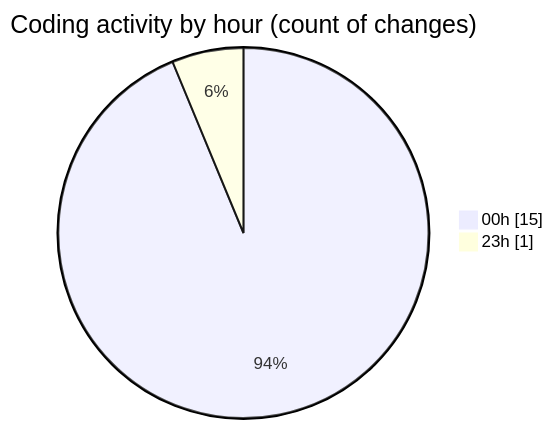
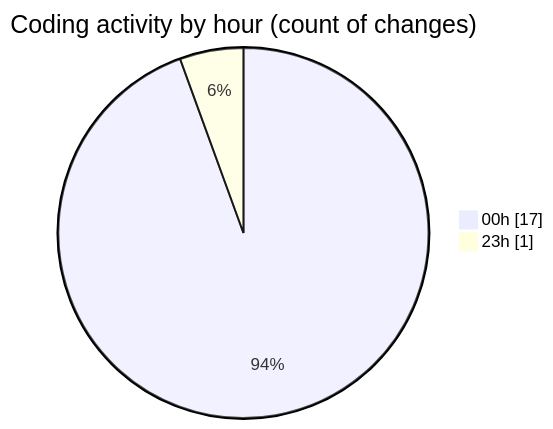
Before and after one commit to EIIisD/code-tracking: the second of 2 diagrams in 2025-07-29/refunds/README.md, drawn with Mermaid. The commit also changed other lines of this file and 1 other file, not shown here.

````diff
--- a/2025-07-29/refunds/README.md
+++ b/2025-07-29/refunds/README.md
@@ -28,6 +28,6 @@
 ```mermaid
 pie showData
 title Coding activity by hour (count of changes)
-"00h" : 15
+"00h" : 17
 "23h" : 1
 ```
````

Task item => The count alone is wanted: how many lines above hold the string "refunds"?

Answer to the exercise => 3